First, let me just say that in my opinion I would not recommend this book to anybody who has very little knowledge of World War 2 or the Cold War. The author, Mr. Thompson, takes it for granted that one would not probably pick up this book unless you did have that knowledge, and he is probably right.
Secondly, for anybody knowledgeable about the Cold War and World War 2 I would definitely recommend this book.
“The Hawk,” Mr. Paul Nitz and “The Dove,” Mr. George Kennan,” both had great influence on Cold War policies, and Mr. Kennan, while working in the U.S. embassy in Moscow right after World War 2 ended, wrote the famous “X article,” that in many ways predicted the collapse of the Soviet Union and the policy of containment that the U.S. would practice throughout the next fifty years. As years progressed, he became very much a dove in the sense that he believed the race for an advantage in nuclear weapons between the Soviet Union and the U.S. was very dangerous and could mean the end of civilization. He also at times believed that the U.S. should stop building such weapons, and that eventually the Soviet Union would not think of us as an adversary and so not fear a first strike by the U.S.
Mr. Nitze felt just the opposite, and felt that the U.S. should only negotiate an arms treaty if both sides eliminated nuclear weapons based on their weight, not on their speed and actual damage they could cause. Mr. Nitze was at the negotiation table when the Reagan administration and Mr. Gorbachev signed the first comprehensive treaty on the elimination of many nuclear weapons in Europe and Russia. Mr. Nitze could say that his strong stance, along with many others, eventually caused the collapse of the Soviet Union; and yet it was Mr. Kennan’s article “X” that predicted the collapse and laid the groundwork for the policy of containment that was a footprint that the U.S used for over fifty years.
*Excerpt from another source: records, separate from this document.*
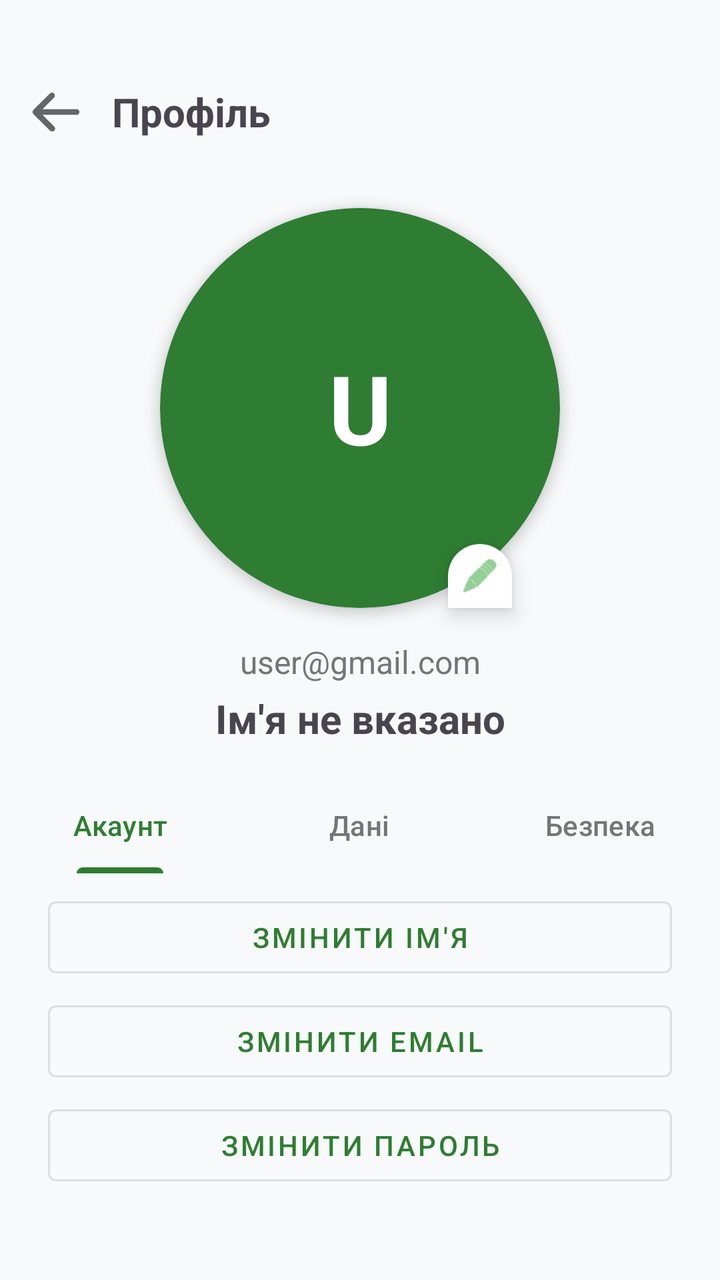
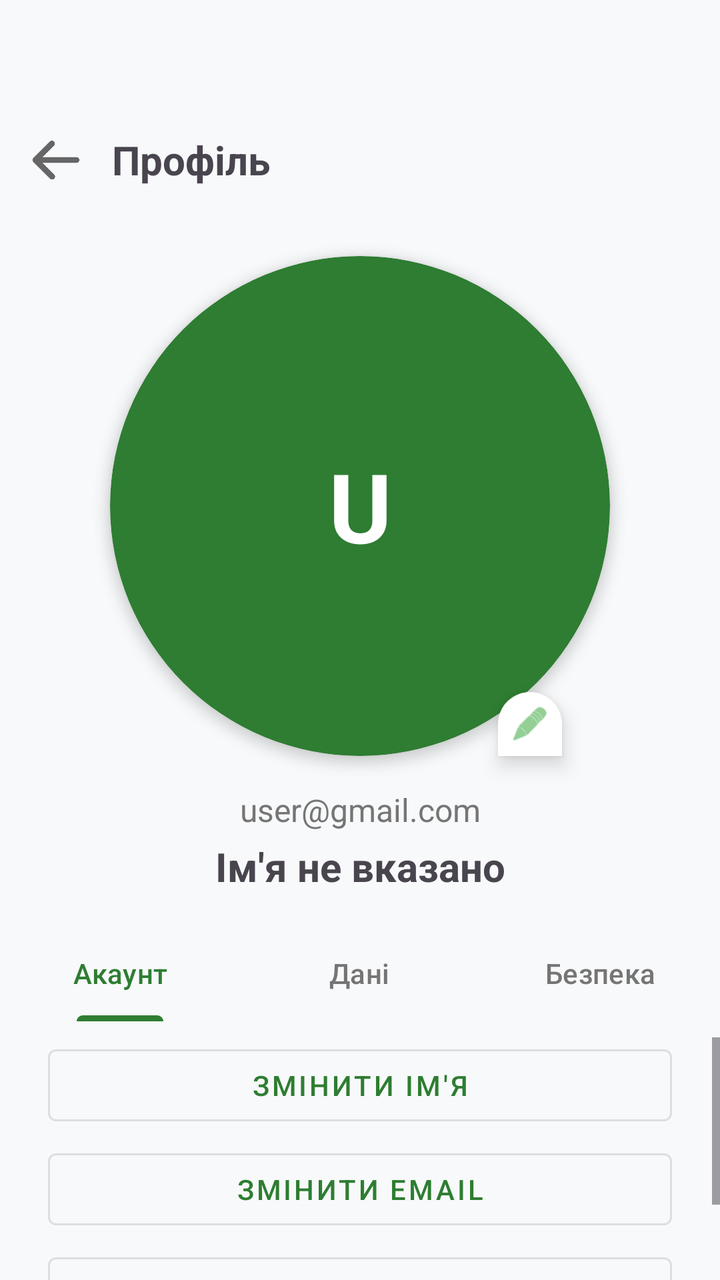

Before-and-after screenshots of an Android layout around one commit, followed by the original layout XML and the change that was made.
<!-- AndroidManifest.xml: application theme Theme.MyFinance -->
<!-- res/layout/activity_profile.xml -->
<?xml version="1.0" encoding="utf-8"?>
<androidx.constraintlayout.widget.ConstraintLayout xmlns:android="http://schemas.android.com/apk/res/android"
    xmlns:app="http://schemas.android.com/apk/res-auto"
    xmlns:tools="http://schemas.android.com/tools"
    android:layout_width="match_parent"
    android:layout_height="match_parent"
    android:background="#F8F9FA"
    tools:context=".ProfileActivity">

    <LinearLayout
        android:id="@+id/toolbar"
        android:layout_width="match_parent"
        android:layout_height="wrap_content"
        android:layout_marginTop="24dp"
        android:gravity="center_vertical"
        android:minHeight="?attr/actionBarSize"
        android:orientation="horizontal"
        android:paddingHorizontal="16dp"
        app:layout_constraintTop_toTopOf="parent">

        <ImageView
            android:id="@+id/btnBack"
            android:layout_width="24dp"
            android:layout_height="24dp"
            android:contentDescription="Назад"
            android:src="@drawable/ic_back_arrow" />

        <TextView
            android:layout_width="wrap_content"
            android:layout_height="wrap_content"
            android:layout_marginStart="16dp"
            android:text="Профіль"
            android:textSize="20sp"
            android:textStyle="bold" />
    </LinearLayout>

    <androidx.cardview.widget.CardView
        android:id="@+id/cvBigProfile"
        android:layout_width="200dp"
        android:layout_height="200dp"
        android:layout_marginTop="16dp"
        android:clickable="true"
        android:focusable="true"
        android:foreground="?android:attr/selectableItemBackground"
        app:cardBackgroundColor="@color/primary_green"
        app:cardCornerRadius="200dp"
        app:cardElevation="4dp"
        app:layout_constraintEnd_toEndOf="parent"
        app:layout_constraintStart_toStartOf="parent"
        app:layout_constraintTop_toBottomOf="@id/toolbar">

        <TextView
            android:id="@+id/tvBigProfileLetter"
            android:layout_width="match_parent"
            android:layout_height="match_parent"
            android:gravity="center"
            android:text="U"
            android:textColor="#FFFFFF"
            android:textSize="48sp"
            android:textStyle="bold" />

        <ImageView
            android:id="@+id/ivBigProfile"
            android:layout_width="match_parent"
            android:layout_height="match_parent"
            android:scaleType="centerCrop"
            android:visibility="gone" />
    </androidx.cardview.widget.CardView>

    <ImageView
        android:layout_width="32dp"
        android:layout_height="32dp"
        android:background="@drawable/rounded_bottom_sheet"
        android:elevation="6dp"
        android:padding="6dp"
        android:src="@android:drawable/ic_menu_edit"
        app:layout_constraintBottom_toBottomOf="@id/cvBigProfile"
        app:layout_constraintEnd_toEndOf="@id/cvBigProfile"
        app:tint="#4CAF50"
        android:layout_marginEnd="24dp" />

    <TextView
        android:id="@+id/tvEmailDisplay"
        android:layout_width="wrap_content"
        android:layout_height="wrap_content"
        android:layout_marginTop="16dp"
        android:text="user@gmail.com"
        android:textColor="#757575"
        android:textSize="16sp"
        app:layout_constraintEnd_toEndOf="parent"
        app:layout_constraintStart_toStartOf="parent"
        app:layout_constraintTop_toBottomOf="@id/cvBigProfile" />

    <TextView
        android:id="@+id/tvNameDisplay"
        android:layout_width="wrap_content"
        android:layout_height="wrap_content"
        android:layout_marginTop="4dp"
        android:text="Ім'я не вказано"
        android:textSize="20sp"
        android:textStyle="bold"
        app:layout_constraintEnd_toEndOf="parent"
        app:layout_constraintStart_toStartOf="parent"
        app:layout_constraintTop_toBottomOf="@id/tvEmailDisplay" />

    <com.google.android.material.tabs.TabLayout
        android:id="@+id/tabLayout"
        android:layout_width="match_parent"
        android:layout_height="wrap_content"
        android:layout_marginTop="16dp"
        android:background="@android:color/transparent"
        app:layout_constraintTop_toBottomOf="@id/tvNameDisplay"
        app:tabIndicatorColor="@color/primary_green"
        app:tabSelectedTextColor="@color/primary_green"
        app:tabTextColor="#757575">

        <com.google.android.material.tabs.TabItem
            android:layout_width="wrap_content"
            android:layout_height="wrap_content"
            android:text="Акаунт" />

        <com.google.android.material.tabs.TabItem
            android:layout_width="wrap_content"
            android:layout_height="wrap_content"
            android:text="Дані" />

        <com.google.android.material.tabs.TabItem
            android:layout_width="wrap_content"
            android:layout_height="wrap_content"
            android:text="Безпека" />
    </com.google.android.material.tabs.TabLayout>

    <ScrollView
        android:layout_width="match_parent"
        android:layout_height="0dp"
        android:layout_marginTop="8dp"
        app:layout_constraintBottom_toBottomOf="parent"
        app:layout_constraintTop_toBottomOf="@id/tabLayout">

        <FrameLayout
            android:layout_width="match_parent"
            android:layout_height="wrap_content"
            android:paddingHorizontal="24dp"
            android:paddingBottom="24dp">

            <LinearLayout
                android:id="@+id/layoutAccount"
                android:layout_width="match_parent"
                android:layout_height="wrap_content"
                android:orientation="vertical">

                <Button
                    android:id="@+id/btnChangeName"
                    style="@style/Widget.MaterialComponents.Button.OutlinedButton"
                    android:layout_width="match_parent"
                    android:layout_height="wrap_content"
                    android:layout_marginBottom="4dp"
                    android:text="Змінити ім'я" />

                <Button
                    android:id="@+id/btnChangeEmail"
                    style="@style/Widget.MaterialComponents.Button.OutlinedButton"
                    android:layout_width="match_parent"
                    android:layout_height="wrap_content"
                    android:layout_marginBottom="4dp"
                    android:text="Змінити email" />

                <Button
                    android:id="@+id/btnChangePassword"
                    style="@style/Widget.MaterialComponents.Button.OutlinedButton"
                    android:layout_width="match_parent"
                    android:layout_height="wrap_content"
                    android:text="Змінити пароль" />
            </LinearLayout>

            <LinearLayout
                android:id="@+id/layoutData"
                android:layout_width="match_parent"
                android:layout_height="wrap_content"
                android:orientation="vertical"
                android:visibility="gone">

                <Button
                    android:id="@+id/btnExportData"
                    style="@style/Widget.MaterialComponents.Button.OutlinedButton"
                    android:layout_width="match_parent"
                    android:layout_height="wrap_content"
                    android:layout_marginBottom="4dp"
                    android:text="Експорт"
                    android:textColor="#4CAF50"
                    app:icon="@android:drawable/ic_menu_save"
                    app:iconTint="#4CAF50"
                    app:strokeColor="#4CAF50" />

                <Button
                    android:id="@+id/btnImportData"
                    style="@style/Widget.MaterialComponents.Button.OutlinedButton"
                    android:layout_width="match_parent"
                    android:layout_height="wrap_content"
                    android:text="Імпорт"
                    android:textColor="#FF9800"
                    app:icon="@android:drawable/ic_menu_upload"
                    app:iconTint="#FF9800"
                    app:strokeColor="#FF9800" />
            </LinearLayout>

            <LinearLayout
                android:id="@+id/layoutSystem"
                android:layout_width="match_parent"
                android:layout_height="wrap_content"
                android:orientation="vertical"
                android:visibility="gone">

                <Button
                    android:id="@+id/btnLogout"
                    android:layout_width="match_parent"
                    android:layout_height="wrap_content"
                    android:layout_marginBottom="4dp"
                    android:backgroundTint="#757575"
                    android:text="Вийти з акаунта" />

                <Button
                    android:id="@+id/btnDeleteAccount"
                    android:layout_width="match_parent"
                    android:layout_height="wrap_content"
                    android:backgroundTint="#F44336"
                    android:text="Видалити акаунт"
                    android:textColor="#FFFFFF" />
            </LinearLayout>

        </FrameLayout>
    </ScrollView>

    <ProgressBar
        android:id="@+id/progressBar"
        android:layout_width="wrap_content"
        android:layout_height="wrap_content"
        android:visibility="gone"
        app:layout_constraintBottom_toBottomOf="parent"
        app:layout_constraintEnd_toEndOf="parent"
        app:layout_constraintStart_toStartOf="parent"
        app:layout_constraintTop_toTopOf="parent" />

</androidx.constraintlayout.widget.ConstraintLayout>
<!-- resources referenced by this layout -->
<resources>
  <color name="primary_green">#2E7D32</color>
  <!-- drawable ic_back_arrow: png bitmap (drawable, 5879 bytes) -->
  <!-- drawable rounded_bottom_sheet (drawable) -->
  <?xml version="1.0" encoding="utf-8"?>
  <shape xmlns:android="http://schemas.android.com/apk/res/android"
      android:shape="rectangle">
      <solid android:color="#FFFFFF" />
      <corners
          android:topLeftRadius="24dp"
          android:topRightRadius="24dp" />
  </shape>
  <style name="Theme.MyFinance" parent="Base.Theme.MyFinance" />
  <style name="Base.Theme.MyFinance" parent="Theme.Material3.DayNight.NoActionBar">
          <item name="colorPrimary">@color/primary_green</item>
          <item name="colorSecondary">@color/primary_green_light</item>
      </style>
  <color name="primary_green_light">#4CAF50</color>
</resources>

<!-- the commit's change to res/layout/activity_profile.xml (unified diff, before → after) -->
@@ -11,7 +11,7 @@
         android:id="@+id/toolbar"
         android:layout_width="match_parent"
         android:layout_height="wrap_content"
-        android:layout_marginTop="24dp"
+        android:layout_marginTop="48dp"
         android:gravity="center_vertical"
         android:minHeight="?attr/actionBarSize"
         android:orientation="horizontal"
@@ -36,8 +36,8 @@
 
     <androidx.cardview.widget.CardView
         android:id="@+id/cvBigProfile"
-        android:layout_width="200dp"
-        android:layout_height="200dp"
+        android:layout_width="250dp"
+        android:layout_height="250dp"
         android:layout_marginTop="16dp"
         android:clickable="true"
         android:focusable="true"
Both Mr. Nitze and Mr. Kennan were born in the early 1900’s and died in the early 2000’s. Their influence and stamp on U.S. policy is undeniable. Yet, in my opinion, I am thankful that neither had the FINAL WORD on any policies or treaties that the U.S. followed or signed during the Cold War.